Is your advertising among the ninety-nine percent? Read Chapter 9, “Brand Communications that Suck,” in AVOIDING CRITICAL MARKETING ERRORS: How to Go from Dumb to Smart Marketing.

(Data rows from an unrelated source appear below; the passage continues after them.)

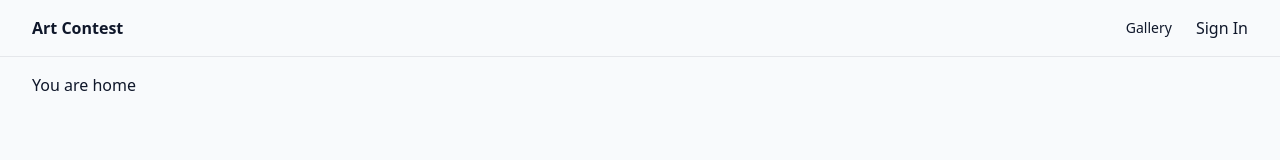
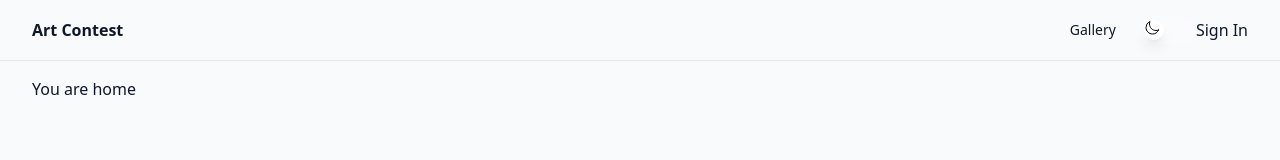
Before and after one commit to mattgrunwald/art-contest, a Next.js app: page / in a window 1280 px wide. Shown: the top 160 px of the page. Built offline with nearby package versions, Linux system fonts and the light colour scheme; no server answers.

Commit message:
add theme toggle

```diff
--- a/src/components/Header/index.tsx
+++ b/src/components/Header/index.tsx
@@ -4,6 +4,7 @@ import { signIn, signOut } from '@/auth'
 import { User } from '@/db/types'
 import Image from 'next/image'
 import { getUser } from '@/app/serverSideUtils'
+import { ThemeToggle } from '../ThemeToggle'
 
 export const Header = async () => {
   const user = await getUser()
@@ -23,6 +24,7 @@ export const Header = async () => {
           {showAdmin && <AdminLink />}
           {showSubmit && <SubmitLink />}
           {showGallery && <GalleryLink />}
+          <ThemeToggle />
           {loggedIn && (
             <>
               <UserDropdown user={user} />
--- /dev/null
+++ b/src/components/ThemeToggle.tsx
@@ -0,0 +1,78 @@
+'use client'
+
+import { Switch } from '@headlessui/react'
+import { useTheme } from 'next-themes'
+import { useCallback, useEffect, useState } from 'react'
+
+export function ThemeToggle() {
+  const [mounted, setMounted] = useState(false)
+  const { setTheme, resolvedTheme } = useTheme()
+
+  const changeTheme = useCallback(
+    () => setTheme(resolvedTheme === 'light' ? 'dark' : 'light'),
+    [setTheme, resolvedTheme],
+  )
+
+  useEffect(() => {
+    setMounted(true)
+  }, [])
+
+  // <button
+  //     onClick={changeTheme}
+  //     onMouseEnter={() => setHover(true)}
+  //     onMouseLeave={() => setHover(false)}
+  //     className={`flex h-6 w-6 items-center justify-center rounded-md border border-current ${ACCENT_BORDER_CLASS_HOVER}`}
+  //   >
+
+  //   </button>
+
+  if (!mounted) {
+    return <div className="h-6 w-6 rounded-md border" />
+  }
+
+  return (
+    <Switch
+      checked={resolvedTheme === 'dark'}
+      onChange={changeTheme}
+      className="group relative flex h-7 w-14 cursor-pointer rounded-full bg-white/10 p-1 transition-colors duration-200 ease-in-out focus:outline-none data-[checked]:bg-white/10 data-[focus]:outline-1 data-[focus]:outline-white"
+    >
+      <span
+        aria-hidden="true"
+        className="pointer-events-none inline-block size-5 translate-x-0 rounded-full bg-white shadow-lg ring-0 transition duration-200 ease-in-out group-data-[checked]:translate-x-7"
+      >
+        <span className="sr-only">Toggle mode</span>
+        {resolvedTheme === 'light' ? (
+          <svg
+            xmlns="http://www.w3.org/2000/svg"
+            fill="none"
+            viewBox="0 0 24 24"
+            strokeWidth={1.5}
+            stroke="#000000"
+            className="h-4 w-4"
+          >
+            <path
+              strokeLinecap="round"
+              strokeLinejoin="round"
+              d="M21.752 15.002A9.718 9.718 0 0118 15.75c-5.385 0-9.75-4.365-9.75-9.75 0-1.33.266-2.597.748-3.752A9.753 9.753 0 003 11.25C3 16.635 7.365 21 12.75 21a9.753 9.753 0 009.002-5.998z"
+            />
+          </svg>
+        ) : (
+          <svg
+            xmlns="http://www.w3.org/2000/svg"
+            fill="none"
+            viewBox="0 0 24 24"
+            strokeWidth={1.5}
+            stroke="#000000"
+            className="h-4 w-4"
+          >
+            <path
+              strokeLinecap="round"
+              strokeLinejoin="round"
+              d="M12 3v2.25m6.364.386l-1.591 1.591M21 12h-2.25m-.386 6.364l-1.591-1.591M12 18.75V21m-4.773-4.227l-1.591 1.591M5.25 12H3m4.227-4.773L5.636 5.636M15.75 12a3.75 3.75 0 11-7.5 0 3.75 3.75 0 017.5 0z"
+            />
+          </svg>
+        )}
+      </span>
+    </Switch>
+  )
+}
--- a/tailwind.config.ts
+++ b/tailwind.config.ts
@@ -1,11 +1,12 @@
-import type { Config } from 'tailwindcss';
+import type { Config } from 'tailwindcss'
 
 const config: Config = {
   content: [
     './src/pages/**/*.{js,ts,jsx,tsx,mdx}',
     './src/components/**/*.{js,ts,jsx,tsx,mdx}',
-    './src/app/**/*.{js,ts,jsx,tsx,mdx}'
+    './src/app/**/*.{js,ts,jsx,tsx,mdx}',
   ],
+  darkMode: ['class'],
   theme: {
     extend: {},
     screens: {
@@ -16,9 +17,9 @@ const config: Config = {
       xl: '1288px',
       '2xl': '1536px',
       '3xl': '1792px',
-      '4xl': '2120px'
-    }
+      '4xl': '2120px',
+    },
   },
-  plugins: [require('@tailwindcss/typography')]
-};
-export default config;
+  plugins: [require('@tailwindcss/typography')],
+}
+export default config
```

It identifies those critical errors and, importantly, points out the way to develop advertising in the Top 1%. Learn more here: http://bdn-intl.com/avoiding-critical-marketing-errors
Also, please follow me on LinkedIn https://www.linkedin.com/in/richarddczerniawski/, where I share my perspectives from 50 years of successful worldwide brand marketing experience.
Peace and best wishes,